FIVE LIVES LOST.

SCHOONER LOADED WITH STONE GOES DOWN OFF DELAWARE BREAKWATER.

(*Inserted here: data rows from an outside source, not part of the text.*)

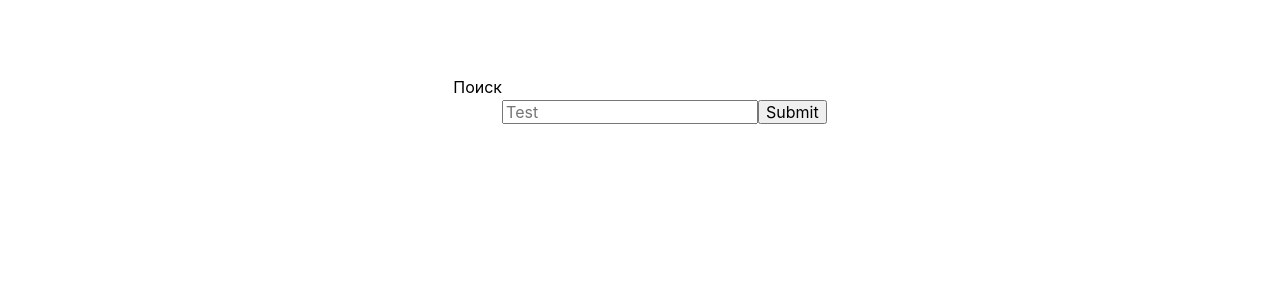
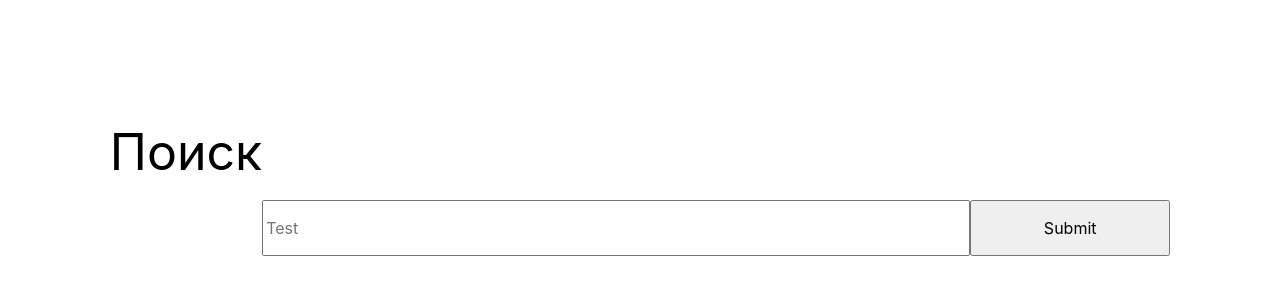
Before and after one commit to AlexanderLukashuk/JavaScriptExam, a React (Create React App) app in the folder react_project/: page / in a window 1280 px wide. Shown: the top 300 px of the page. Built offline with nearby package versions, Linux system fonts and the light colour scheme.

Commit message:
Элементу button добавлен класс form__search-button и в стилях увеличен размер, элементу field добавлен класс form__search-field и тоже увеличен размер

```diff
--- a/react_project/src/сomponets/Welcome.jsx
+++ b/react_project/src/сomponets/Welcome.jsx
@@ -81,9 +81,9 @@ const Welcome = () => {
             >
             <Form class="form">
                 <label htmlFor="Поиск" class="form__search">Поиск</label>
-                <Field id="firstName" name="firstName" placeholder="Test" class="form__search-componets" />
+                <Field id="firstName" name="firstName" placeholder="Test" class="form__search-field" />
 
-                <button type="submit" class="form__search-componets">Submit</button>
+                <button type="submit" class="form__search-button">Submit</button>
             </Form>
         </Formik>
         {!!photo && photo.map((item, index) => {
--- a/react_project/src/сomponets/scss/style.scss
+++ b/react_project/src/сomponets/scss/style.scss
@@ -9,10 +9,20 @@
     align-content: center;
     &__search
     {
+        font-size: 50px;
         margin-top: 50px;
-        &-componets
+        &-button
         {
-            margin-top: 100px;
+            width: 200px;
+            height: 56px;
+            margin-top: 200px;
+        }
+
+        &-field
+        {
+            height: 50px;
+            width: 700px;
+            margin-top: 200px;
         }
     }
 }
```
Also changed, not shown: react_project/src/сomponets/css/style.min.css (+1 -1 lines), 1 other file (tests, documents, lock files or other folders).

Delaware Breakwater, Del., Sept. 16. -- The southern storm which had been coming up the Atlantic Coast for several days struck the Delaware capes early this morning with almost volcanic force, and as a result at least five lives were lost. The storm lasted from 3 a.m. until 7 a.m. The wind reached a maximum velocity of eighty miles an hour and the rain fell in torrents.
The most serious accident reported was that which befell the schooner Hattie A. Marsh, whose captain, J. B. MEHAFFEY, and four members of the crew were drowned. The Marsh hailed from New London, Conn., and was bound from Painters' Point, Me., for Philadelphia, with a cargo of paving stones. She was caught in the terrific windstorm outside the new stone breakwater. The captain tried to reach the harbor of refuge, but before he could do so the vessel had to anchor and try to ride out the storm. Her anchors, however, did not hold, and the schooner with her dead weight of stone, was dashed on the rocks of the harbor of refuge.
The steam pilot boat Philadelphia went to the rescue, but only succeeded in saving the mate, NORMAN CAMPBELL, and one seaman. Captain MEHAFFEY and the four other sailors were lost in the fury of the lashing waves. The rescued men were taken to the Lewes Lifesaving Station and cared for. They were in an exhausted condition when picked up.
In the old harbor southwest of the maritime reporting station three schooners dragged their anchors and come in collision. They were the Emily F. Northam, Adeline Townsend and Sea Bird. The Sea Bird, which was a two-masted vessel, sank, and her crew was rescued and landed on the point of Cape Henlopen. The men were cared for at the life saving station. The Northam had her jibboom carried away and her yawl stove. The Townsend lost her headgear and jibboom.
The barges Elmwood, Gilberton and Kalmia, laden with coal, from Philadelphia for Eastern points, were sunk in Delaware Bay westward of the Brown Shoal. Their crews were rescued by the tug Tamaqua, which was towing the barges. The tug Spartan, which was towing the coal barges Tiverton and Hammond and an unknown barge, is reported to have sunk. The barges are anchored at Bear Shoal. There are no tidings of the Spartan's crew.
It is reported that three coal barges were sunk on the ocean off the capes and that their crews are probably lost.
An unknown bark is anchored off Ocean City, Md., with distress signals in her rigging. The pilot boat Philadelphia has gone to her assistance. The barge Marcus Hook from Philadelphia for New York, was almost wrecked. She dragged her anchors and was just drifting into danger when tugs saved her and towed the vessel to safe anchorage.
Considerable minor damage was done to the breakwater.
The harbor of refuge, East End Light, and the day mark on the breakwater were carried away. Some of the piling at the reporting station was washed away and the telegraph line was down all day.
The fury of the storm was also felt at Lewes, near here. Many trees were blown down and chimneys damaged. The smokestack of the city power house fell and considerably damaged the buildings.

New York Tribune New York 1903-09-17



article | by Dr. Radut